Training and skills
You will receive full field training from experienced field geologists prior to, and during, your field season. You will also be trained in the use of state-of-the-art analytical equipment including quantitative evaluation of minerals, SEM, and high-resolution mass spectrometry. This training will provide you with a unique set of skills that will be attractive to industrial and academic employers. You will join a thriving community of volcanologists, igneous petrologists and applied researchers.
Students will be awarded CENTA2 Training Credits (CTCs) for participation in CENTA2-provided and ‘free choice’ external training.

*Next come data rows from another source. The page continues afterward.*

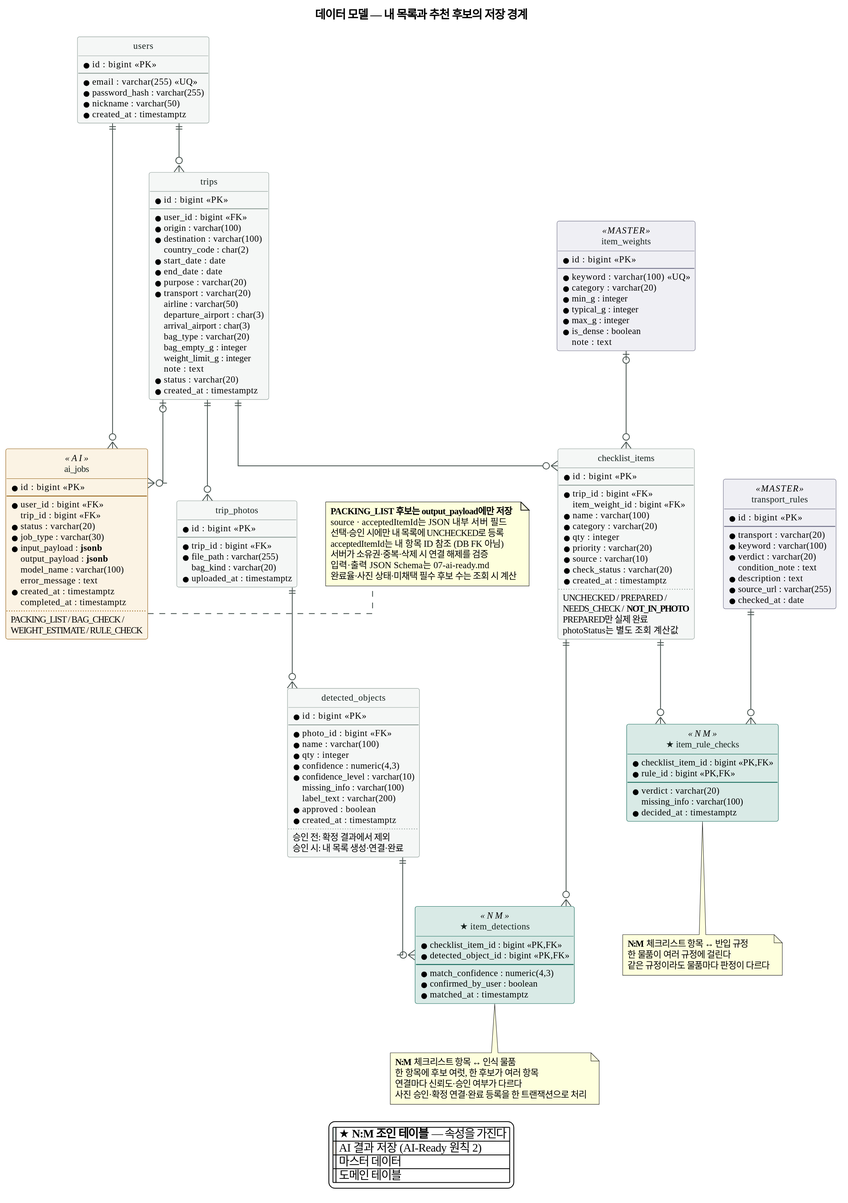
Before: docs/images/05-erd.svg, a diagram exported from PlantUML (SangMyeong5426/skala-mini-ai-web-service).
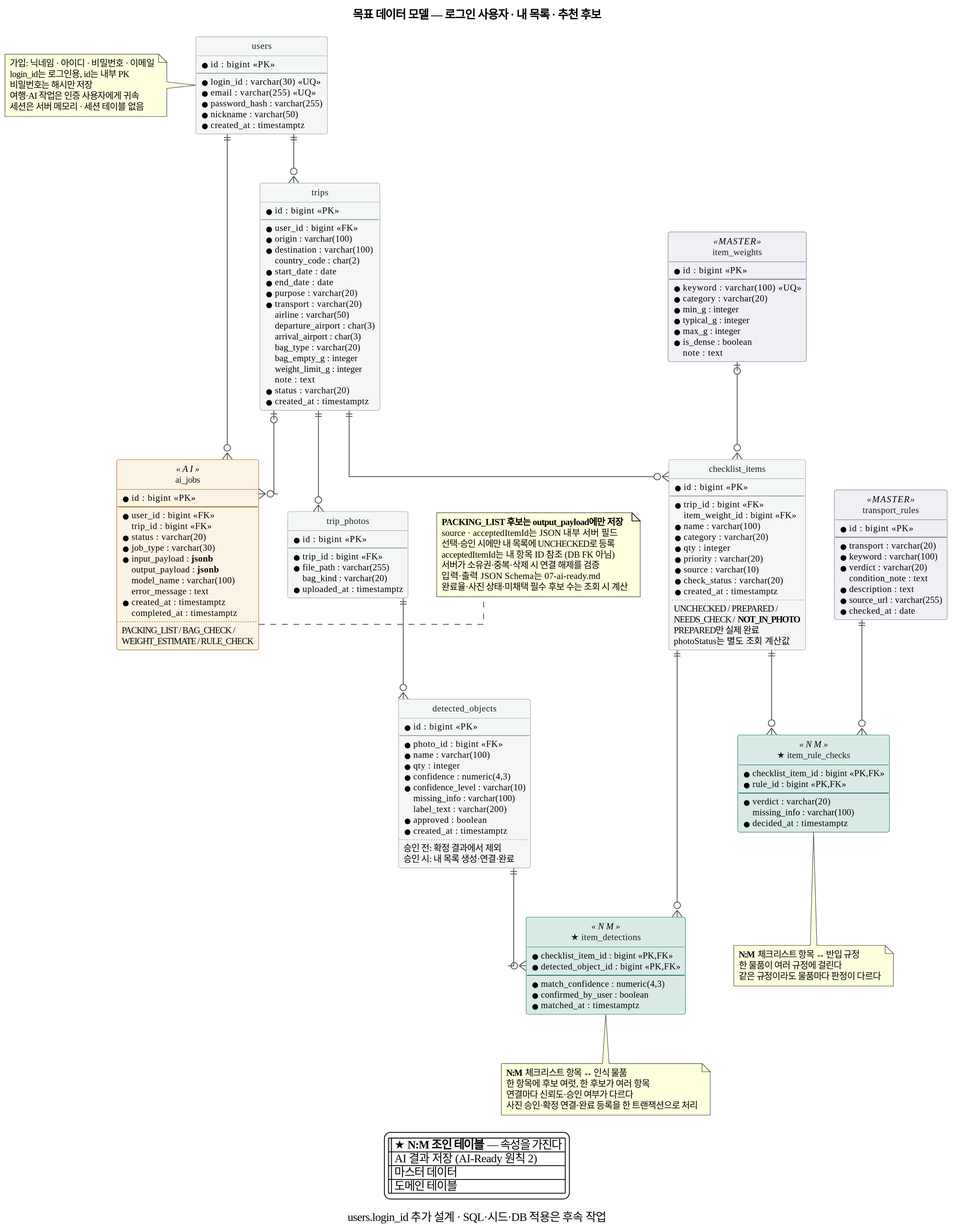
Above is the later version.

The edit, as a diff of the source:
```diff
@@ -8,7 +8,8 @@
 skinparam defaultFontSize 11
 skinparam linetype ortho
 skinparam ArrowColor #46524E
-title 데이터 모델 — 내 목록과 추천 후보의 저장 경계
+title 목표 데이터 모델 — 로그인 사용자 · 내 목록 · 추천 후보
+caption users.login_id 추가 설계 · SQL·시드·DB 적용은 후속 작업
 
 skinparam class {
   BackgroundColor #F5F7F6
@@ -25,11 +26,20 @@
 entity "users" as users {
   * id : bigint <<PK>>
   --
+  * login_id : varchar(30) <<UQ>>
   * email : varchar(255) <<UQ>>
   * password_hash : varchar(255)
   * nickname : varchar(50)
   * created_at : timestamptz
 }
+
+note left of users
+  가입: 닉네임 · 아이디 · 비밀번호 · 이메일
+  login_id는 로그인용, id는 내부 PK
+  비밀번호는 해시만 저장
+  여행·AI 작업은 인증 사용자에게 귀속
+  세션은 서버 메모리 · 세션 테이블 없음
+end note
 
 entity "trips" as trips {
   * id : bigint <<PK>>
```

One CTC equates to 1⁄2 day session and students must accrue 100 CTCs across the three years of their PhD.
Further details on how to contact the supervisor for this project and how to apply for this project can be found here:
For any enquiries related to this project please contact Andrew Miles ([email protected]).
To apply to this project:
- You must include a CENTA studentship application form, downloadable from: CENTA Studentship Application Form 2024.
- You must include a CV with the names of at least two referees (preferably three) who can comment on your academic abilities.
- Please submit your application and complete the host institution application process via: https://le.ac.uk/study/research-degrees/funded-opportunities/centa-phd-studentships. Please scroll to the bottom of the page and click on the “Apply for NERC CENTA Studentship” button. Your CV can uploaded to the Experience section of the online form, the CENTA application form 2024 can be uploaded to the Personal Statement section of the online form. Please quote CENTA 2024-L8-CENTA2-SGGE1-MILE when completing the application form.
Applications must be submitted by 23:59 GMT on Wednesday 10th January 2024.
A thorough review of the latest literature will be conducted. Fieldwork and sample collection will be conducted on Tenerife within the first six months. Training in SEM imaging and point analysis will be provided at the University of Leicester. An application to the NERC ion microprobe facility will be made for volatile and trace element analysis. Attend a national conference.
Ongoing sample preparation and analysis. Presentation of results at large national and international conference.
Integration of data will provide a model for volatile evolution. Publication of papers. Presentation at large national and international conference.
Cooper, L.B., Bachmann, O., Huber, C., 2015. Volatile budget of Tenerife phonolites inferred from textural zonation of S-rich haüyne. Geology. 43, 423-426.
Hartley, M.E., Bali, E., Mclennan, J., Neave, D., Halldorsson, S.A., Melt inclusion constrains on petrogensis of the 2014-2015 Holuhraun eruption, Iceland. Contributions to Mineralogy and Petrology, 173:10.
Miles, A.J., Graham, C.M., Hawkesworth, C.J., Gillespie, M.R., Hinton, R.W., EIMF, 2013, Evidence for distinct stages of magma history recorded by the compositions of accessory apatite and zircon: Contributions to Mineralogy and Petrology, v. 166, p. 1-19.